City Administrator Brent Trout is supposed to oversee and manage employees of the City.  Can the mayor meddle in their daily activities?
City Administrator Brent Trout is supposed to oversee and manage employees of the City. Can the mayor meddle in their daily activities?

MASON CITY – Fourth Ward City Council Candidate Matt Marquardt today questioned City code which forbids the City Council from interfering with the jobs and duties of City employees but neglects to mention the office of mayor.

In an email to City Administrator Brent Trout requesting clarification on the code (1-8C-4: COUNCIL NOT TO INTERFERE WITH APPOINTMENTS OR REMOVALS), Marquardt questioned if the office of mayor in Mason City has the ability or is allowed to meddle in the duties and daily tasks of City employees since the mayor is not directly forbidden from doing so in City code. While City code does not allow the mayor the direct ability to “give orders to” City employees, there is also no provision that directly forbids the mayor from doing so.  City code gives the City Administrator supervisory powers over City employees and department heads as well as the police and fire departments.

According to City code in Mason City, the office of mayor is generally allowed to make appointments to 16 boards and commissions, while the City Council exercises general authority over the Civil Service Commission and the Planning and Zoning Commission and may remove board members of most of the 16 boards with a two-thirds vote (4-2 minimum). City code does not seem to articulate who “supervises” or watches the conduct of the board members.

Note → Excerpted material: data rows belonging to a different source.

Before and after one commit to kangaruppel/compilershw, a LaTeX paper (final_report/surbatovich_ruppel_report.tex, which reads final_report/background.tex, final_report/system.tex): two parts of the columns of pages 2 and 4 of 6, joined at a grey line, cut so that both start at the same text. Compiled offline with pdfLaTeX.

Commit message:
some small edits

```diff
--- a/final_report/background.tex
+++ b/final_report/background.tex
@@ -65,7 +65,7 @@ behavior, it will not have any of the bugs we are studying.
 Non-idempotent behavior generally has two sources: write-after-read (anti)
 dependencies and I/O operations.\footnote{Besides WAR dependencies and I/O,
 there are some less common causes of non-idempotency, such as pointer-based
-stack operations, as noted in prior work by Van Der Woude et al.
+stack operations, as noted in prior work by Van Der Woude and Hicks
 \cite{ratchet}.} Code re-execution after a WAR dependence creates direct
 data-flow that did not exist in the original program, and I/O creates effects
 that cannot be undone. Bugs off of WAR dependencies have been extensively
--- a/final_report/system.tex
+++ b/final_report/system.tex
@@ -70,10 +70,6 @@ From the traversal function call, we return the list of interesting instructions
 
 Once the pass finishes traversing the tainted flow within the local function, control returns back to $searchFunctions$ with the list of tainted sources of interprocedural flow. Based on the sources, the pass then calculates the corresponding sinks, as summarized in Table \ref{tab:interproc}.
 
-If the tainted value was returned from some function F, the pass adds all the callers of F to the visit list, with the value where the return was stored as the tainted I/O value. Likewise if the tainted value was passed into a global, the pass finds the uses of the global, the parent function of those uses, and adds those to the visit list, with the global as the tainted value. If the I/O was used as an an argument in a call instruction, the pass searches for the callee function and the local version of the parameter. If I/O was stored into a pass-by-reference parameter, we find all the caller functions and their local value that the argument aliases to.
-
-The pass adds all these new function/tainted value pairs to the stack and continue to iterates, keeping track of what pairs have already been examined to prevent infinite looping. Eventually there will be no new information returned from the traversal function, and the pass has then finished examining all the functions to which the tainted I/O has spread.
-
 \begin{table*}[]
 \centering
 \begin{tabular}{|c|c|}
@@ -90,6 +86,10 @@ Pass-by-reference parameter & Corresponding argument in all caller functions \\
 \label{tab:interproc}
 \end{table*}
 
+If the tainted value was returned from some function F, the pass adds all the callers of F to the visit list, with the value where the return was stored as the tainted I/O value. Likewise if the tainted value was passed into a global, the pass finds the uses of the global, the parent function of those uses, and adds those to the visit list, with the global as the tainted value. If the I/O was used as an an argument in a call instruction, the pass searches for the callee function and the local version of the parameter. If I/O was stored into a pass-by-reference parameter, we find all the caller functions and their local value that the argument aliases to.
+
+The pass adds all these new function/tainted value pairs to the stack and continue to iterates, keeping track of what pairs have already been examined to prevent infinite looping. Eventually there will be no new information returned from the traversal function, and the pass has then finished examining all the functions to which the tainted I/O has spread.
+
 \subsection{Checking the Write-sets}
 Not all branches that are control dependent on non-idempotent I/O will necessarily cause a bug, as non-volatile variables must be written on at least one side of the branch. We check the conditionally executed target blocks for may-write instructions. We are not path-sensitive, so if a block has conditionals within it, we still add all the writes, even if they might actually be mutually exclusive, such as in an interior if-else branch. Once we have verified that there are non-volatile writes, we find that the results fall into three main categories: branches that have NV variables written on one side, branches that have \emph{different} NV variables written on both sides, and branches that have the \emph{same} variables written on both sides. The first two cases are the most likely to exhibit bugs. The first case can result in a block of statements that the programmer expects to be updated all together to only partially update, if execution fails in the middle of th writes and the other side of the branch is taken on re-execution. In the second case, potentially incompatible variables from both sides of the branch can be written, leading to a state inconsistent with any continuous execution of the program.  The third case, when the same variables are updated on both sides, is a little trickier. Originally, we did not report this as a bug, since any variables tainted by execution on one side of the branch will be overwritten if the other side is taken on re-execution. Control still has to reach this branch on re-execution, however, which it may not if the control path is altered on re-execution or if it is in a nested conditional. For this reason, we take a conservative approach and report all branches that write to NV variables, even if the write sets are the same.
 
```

In one exception, the mayor is allowed to remove from office a Human Rights Commissioner for cause.  The council is not mentioned as having this ability for that board.

“I really question why City code does not explicitly forbid the mayor, along with the City Council, from interfering with the daily tasks of our City employees,” Mr. Marquardt stated Sunday.  “Our current Mayor Eric Bookmeyer is notorious for bothering and in some cases making threats to City employees at City Hall.  This lead to more than one complaint being filed against him when he took office (hostile work environment).  As we are on the eve of Labor Day, I think of our City staff and their daily tasks and work environment and I am concerned.  I think this code should be modified to include the office of mayor so our City staff can be rest-assured that they have one overall boss, the City Administrator, and not fear the Council and the Mayor.”



from: Matt Marquardt <>
to: Brent Trout <>,
Eric Bookmeyer <>,,,
Council Member John Lee <>,,, (JANET SOLBERG)
date: Sun, Sep 1, 2013 at 10:57 AM
subject: CITY CODE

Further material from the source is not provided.